● Task goal
Report how many lines in the records hold the string "SizedBox"; give the number and nothing else.
[Opening Dataset content section]
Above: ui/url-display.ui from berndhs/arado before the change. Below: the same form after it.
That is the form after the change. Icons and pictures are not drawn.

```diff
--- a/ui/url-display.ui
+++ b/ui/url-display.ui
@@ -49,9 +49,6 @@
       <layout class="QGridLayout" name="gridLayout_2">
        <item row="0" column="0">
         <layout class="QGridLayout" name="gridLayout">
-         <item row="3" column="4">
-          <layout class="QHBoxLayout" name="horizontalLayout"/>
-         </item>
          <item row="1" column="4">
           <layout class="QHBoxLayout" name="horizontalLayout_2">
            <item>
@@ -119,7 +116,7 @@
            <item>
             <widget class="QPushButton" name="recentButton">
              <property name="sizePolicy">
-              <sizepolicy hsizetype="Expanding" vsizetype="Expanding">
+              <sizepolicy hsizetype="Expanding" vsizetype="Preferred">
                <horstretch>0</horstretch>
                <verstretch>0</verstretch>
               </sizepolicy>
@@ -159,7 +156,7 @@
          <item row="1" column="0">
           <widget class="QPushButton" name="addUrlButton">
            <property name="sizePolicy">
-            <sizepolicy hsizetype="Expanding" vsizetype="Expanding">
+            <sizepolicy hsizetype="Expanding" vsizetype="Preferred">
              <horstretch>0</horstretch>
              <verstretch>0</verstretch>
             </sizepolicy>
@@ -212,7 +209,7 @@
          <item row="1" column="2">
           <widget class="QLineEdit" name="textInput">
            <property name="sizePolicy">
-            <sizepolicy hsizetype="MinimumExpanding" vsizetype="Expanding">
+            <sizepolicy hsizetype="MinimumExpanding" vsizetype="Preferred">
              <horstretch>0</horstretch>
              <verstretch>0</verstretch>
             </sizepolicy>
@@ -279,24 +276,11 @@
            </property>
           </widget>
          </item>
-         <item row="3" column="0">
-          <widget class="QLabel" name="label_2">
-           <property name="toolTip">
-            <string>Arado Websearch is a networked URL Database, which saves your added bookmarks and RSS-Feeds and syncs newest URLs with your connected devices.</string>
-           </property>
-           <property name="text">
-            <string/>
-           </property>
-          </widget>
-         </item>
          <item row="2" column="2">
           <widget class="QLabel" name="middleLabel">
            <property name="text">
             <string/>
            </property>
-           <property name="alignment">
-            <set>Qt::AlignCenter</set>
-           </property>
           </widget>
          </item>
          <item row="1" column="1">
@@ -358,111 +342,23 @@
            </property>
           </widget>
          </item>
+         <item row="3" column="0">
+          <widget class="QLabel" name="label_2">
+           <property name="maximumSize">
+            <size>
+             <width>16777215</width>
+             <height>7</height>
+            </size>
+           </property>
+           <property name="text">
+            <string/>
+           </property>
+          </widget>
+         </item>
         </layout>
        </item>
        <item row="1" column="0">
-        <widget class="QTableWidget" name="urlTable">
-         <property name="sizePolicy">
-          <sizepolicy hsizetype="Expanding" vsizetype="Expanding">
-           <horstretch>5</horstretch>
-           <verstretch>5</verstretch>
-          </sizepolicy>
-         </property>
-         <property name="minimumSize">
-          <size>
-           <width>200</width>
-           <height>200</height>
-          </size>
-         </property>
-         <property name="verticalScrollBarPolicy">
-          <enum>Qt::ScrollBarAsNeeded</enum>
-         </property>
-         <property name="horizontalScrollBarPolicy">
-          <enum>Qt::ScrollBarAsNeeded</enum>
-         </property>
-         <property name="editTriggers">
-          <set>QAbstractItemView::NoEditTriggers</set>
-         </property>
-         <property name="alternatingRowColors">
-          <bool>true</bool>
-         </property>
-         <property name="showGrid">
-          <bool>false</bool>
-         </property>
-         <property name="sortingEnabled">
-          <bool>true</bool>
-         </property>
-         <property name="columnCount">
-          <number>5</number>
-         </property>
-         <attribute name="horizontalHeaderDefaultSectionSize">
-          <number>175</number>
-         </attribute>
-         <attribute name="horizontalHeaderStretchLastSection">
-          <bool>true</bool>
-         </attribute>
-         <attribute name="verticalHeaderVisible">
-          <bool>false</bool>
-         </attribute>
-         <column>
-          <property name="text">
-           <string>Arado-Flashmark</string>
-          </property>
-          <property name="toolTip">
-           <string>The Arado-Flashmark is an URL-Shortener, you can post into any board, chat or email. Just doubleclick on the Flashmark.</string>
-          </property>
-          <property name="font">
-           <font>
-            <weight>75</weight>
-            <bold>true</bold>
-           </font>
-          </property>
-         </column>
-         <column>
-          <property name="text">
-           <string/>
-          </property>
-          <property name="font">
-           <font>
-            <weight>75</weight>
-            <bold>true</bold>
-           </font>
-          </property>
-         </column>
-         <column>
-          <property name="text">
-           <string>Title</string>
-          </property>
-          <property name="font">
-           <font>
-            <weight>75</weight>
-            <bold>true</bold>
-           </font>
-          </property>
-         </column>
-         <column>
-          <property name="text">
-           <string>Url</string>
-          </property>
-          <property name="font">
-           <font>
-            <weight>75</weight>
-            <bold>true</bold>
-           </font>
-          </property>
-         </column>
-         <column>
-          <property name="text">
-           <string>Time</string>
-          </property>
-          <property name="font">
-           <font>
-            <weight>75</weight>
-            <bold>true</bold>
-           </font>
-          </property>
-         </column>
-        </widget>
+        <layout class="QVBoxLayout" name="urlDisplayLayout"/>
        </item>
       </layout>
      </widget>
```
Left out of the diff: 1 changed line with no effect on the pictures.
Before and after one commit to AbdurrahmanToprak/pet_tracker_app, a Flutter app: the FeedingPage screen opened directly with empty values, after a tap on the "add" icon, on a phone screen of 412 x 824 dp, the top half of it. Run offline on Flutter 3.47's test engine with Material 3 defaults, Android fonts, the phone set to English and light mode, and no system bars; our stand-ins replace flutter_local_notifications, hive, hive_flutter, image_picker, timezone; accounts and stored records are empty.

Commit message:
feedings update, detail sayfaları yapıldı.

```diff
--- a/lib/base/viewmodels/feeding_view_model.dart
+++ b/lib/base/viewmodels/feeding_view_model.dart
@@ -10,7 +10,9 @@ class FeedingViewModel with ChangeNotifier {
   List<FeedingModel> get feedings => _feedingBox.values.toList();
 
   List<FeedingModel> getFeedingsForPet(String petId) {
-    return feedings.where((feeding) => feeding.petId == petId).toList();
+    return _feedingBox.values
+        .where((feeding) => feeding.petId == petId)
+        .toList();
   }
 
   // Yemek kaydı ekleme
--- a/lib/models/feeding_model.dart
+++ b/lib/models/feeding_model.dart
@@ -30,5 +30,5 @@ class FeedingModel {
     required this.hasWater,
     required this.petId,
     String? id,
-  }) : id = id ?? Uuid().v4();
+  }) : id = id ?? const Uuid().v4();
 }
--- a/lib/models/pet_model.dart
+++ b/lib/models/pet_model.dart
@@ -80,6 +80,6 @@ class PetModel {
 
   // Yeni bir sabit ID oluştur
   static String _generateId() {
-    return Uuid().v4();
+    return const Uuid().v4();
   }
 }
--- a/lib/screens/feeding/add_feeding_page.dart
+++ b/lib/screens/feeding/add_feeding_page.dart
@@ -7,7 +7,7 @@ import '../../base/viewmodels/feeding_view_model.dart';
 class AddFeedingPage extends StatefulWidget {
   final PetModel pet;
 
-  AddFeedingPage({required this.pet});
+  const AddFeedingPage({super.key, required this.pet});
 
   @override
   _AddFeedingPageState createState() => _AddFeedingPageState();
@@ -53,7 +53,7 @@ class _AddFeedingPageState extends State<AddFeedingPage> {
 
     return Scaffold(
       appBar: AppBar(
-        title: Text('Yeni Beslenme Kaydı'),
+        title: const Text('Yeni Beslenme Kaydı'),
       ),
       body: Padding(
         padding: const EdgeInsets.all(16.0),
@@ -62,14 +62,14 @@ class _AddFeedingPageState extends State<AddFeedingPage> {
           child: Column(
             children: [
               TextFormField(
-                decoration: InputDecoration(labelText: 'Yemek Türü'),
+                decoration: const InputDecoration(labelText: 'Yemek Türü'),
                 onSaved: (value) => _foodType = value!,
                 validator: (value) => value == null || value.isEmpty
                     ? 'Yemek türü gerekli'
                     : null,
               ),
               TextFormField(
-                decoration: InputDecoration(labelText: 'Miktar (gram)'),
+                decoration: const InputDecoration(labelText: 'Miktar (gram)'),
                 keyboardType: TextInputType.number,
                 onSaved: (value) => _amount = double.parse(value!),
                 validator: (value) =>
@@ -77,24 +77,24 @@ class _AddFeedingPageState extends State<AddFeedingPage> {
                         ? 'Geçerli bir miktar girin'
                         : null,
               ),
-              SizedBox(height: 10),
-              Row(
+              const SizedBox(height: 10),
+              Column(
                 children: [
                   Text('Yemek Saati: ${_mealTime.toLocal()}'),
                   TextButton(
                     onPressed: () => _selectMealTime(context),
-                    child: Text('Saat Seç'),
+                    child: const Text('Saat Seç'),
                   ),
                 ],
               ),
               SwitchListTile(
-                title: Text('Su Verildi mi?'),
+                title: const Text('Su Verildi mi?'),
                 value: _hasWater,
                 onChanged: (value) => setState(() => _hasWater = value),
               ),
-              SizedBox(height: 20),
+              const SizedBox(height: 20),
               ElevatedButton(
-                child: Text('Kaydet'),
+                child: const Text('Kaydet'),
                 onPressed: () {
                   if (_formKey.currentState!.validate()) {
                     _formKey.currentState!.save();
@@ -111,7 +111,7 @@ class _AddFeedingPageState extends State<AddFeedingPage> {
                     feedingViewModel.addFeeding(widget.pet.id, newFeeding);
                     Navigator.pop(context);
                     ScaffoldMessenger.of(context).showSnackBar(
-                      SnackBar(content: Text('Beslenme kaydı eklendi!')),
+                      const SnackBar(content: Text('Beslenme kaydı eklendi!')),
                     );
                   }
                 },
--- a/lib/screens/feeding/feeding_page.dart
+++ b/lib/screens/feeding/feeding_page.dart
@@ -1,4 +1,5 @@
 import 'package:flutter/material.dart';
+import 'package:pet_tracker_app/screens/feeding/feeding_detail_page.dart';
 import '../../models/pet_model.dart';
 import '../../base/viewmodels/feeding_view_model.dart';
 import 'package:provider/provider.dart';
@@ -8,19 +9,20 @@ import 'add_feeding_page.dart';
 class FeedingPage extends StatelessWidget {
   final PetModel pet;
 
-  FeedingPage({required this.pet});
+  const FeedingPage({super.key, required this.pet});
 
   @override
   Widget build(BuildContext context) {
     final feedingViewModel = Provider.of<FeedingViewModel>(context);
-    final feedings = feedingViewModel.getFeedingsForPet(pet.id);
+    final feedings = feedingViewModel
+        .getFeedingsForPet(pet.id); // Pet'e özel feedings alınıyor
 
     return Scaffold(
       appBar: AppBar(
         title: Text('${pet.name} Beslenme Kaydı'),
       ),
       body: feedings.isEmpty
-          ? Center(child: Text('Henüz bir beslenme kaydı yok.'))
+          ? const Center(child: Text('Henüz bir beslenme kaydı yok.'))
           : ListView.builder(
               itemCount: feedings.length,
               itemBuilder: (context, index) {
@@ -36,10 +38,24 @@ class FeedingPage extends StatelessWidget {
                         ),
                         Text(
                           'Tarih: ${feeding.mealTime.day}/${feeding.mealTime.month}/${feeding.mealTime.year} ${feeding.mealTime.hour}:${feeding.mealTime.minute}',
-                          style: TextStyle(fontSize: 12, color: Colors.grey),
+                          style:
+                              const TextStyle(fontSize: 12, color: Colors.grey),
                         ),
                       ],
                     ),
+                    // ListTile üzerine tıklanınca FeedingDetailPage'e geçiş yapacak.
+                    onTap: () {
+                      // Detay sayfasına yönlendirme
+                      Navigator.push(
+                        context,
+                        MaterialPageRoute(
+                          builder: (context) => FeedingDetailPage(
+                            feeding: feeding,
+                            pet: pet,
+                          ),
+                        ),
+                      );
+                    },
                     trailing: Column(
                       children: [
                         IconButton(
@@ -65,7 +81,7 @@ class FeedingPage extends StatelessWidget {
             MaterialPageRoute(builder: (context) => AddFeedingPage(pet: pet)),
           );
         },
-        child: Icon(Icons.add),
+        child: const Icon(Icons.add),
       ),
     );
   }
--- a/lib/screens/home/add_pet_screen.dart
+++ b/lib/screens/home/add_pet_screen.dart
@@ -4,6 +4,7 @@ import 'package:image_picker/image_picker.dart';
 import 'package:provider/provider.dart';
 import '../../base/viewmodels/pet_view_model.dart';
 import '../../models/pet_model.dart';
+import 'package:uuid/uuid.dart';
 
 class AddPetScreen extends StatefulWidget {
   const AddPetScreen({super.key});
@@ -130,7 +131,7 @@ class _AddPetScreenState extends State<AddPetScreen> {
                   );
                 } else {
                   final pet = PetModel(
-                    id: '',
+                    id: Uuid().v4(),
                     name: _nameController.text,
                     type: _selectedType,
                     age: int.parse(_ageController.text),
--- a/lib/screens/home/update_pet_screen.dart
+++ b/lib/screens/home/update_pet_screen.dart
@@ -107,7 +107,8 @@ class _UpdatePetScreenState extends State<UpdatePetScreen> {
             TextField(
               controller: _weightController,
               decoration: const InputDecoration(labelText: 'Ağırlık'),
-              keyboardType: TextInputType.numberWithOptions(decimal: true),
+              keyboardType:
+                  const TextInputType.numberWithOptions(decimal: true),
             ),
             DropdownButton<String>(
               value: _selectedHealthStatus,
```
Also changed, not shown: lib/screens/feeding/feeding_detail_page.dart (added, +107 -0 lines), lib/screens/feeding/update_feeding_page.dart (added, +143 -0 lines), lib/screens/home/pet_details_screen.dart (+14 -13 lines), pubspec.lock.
[Closing Dataset content section]
● Answer to this exercise
4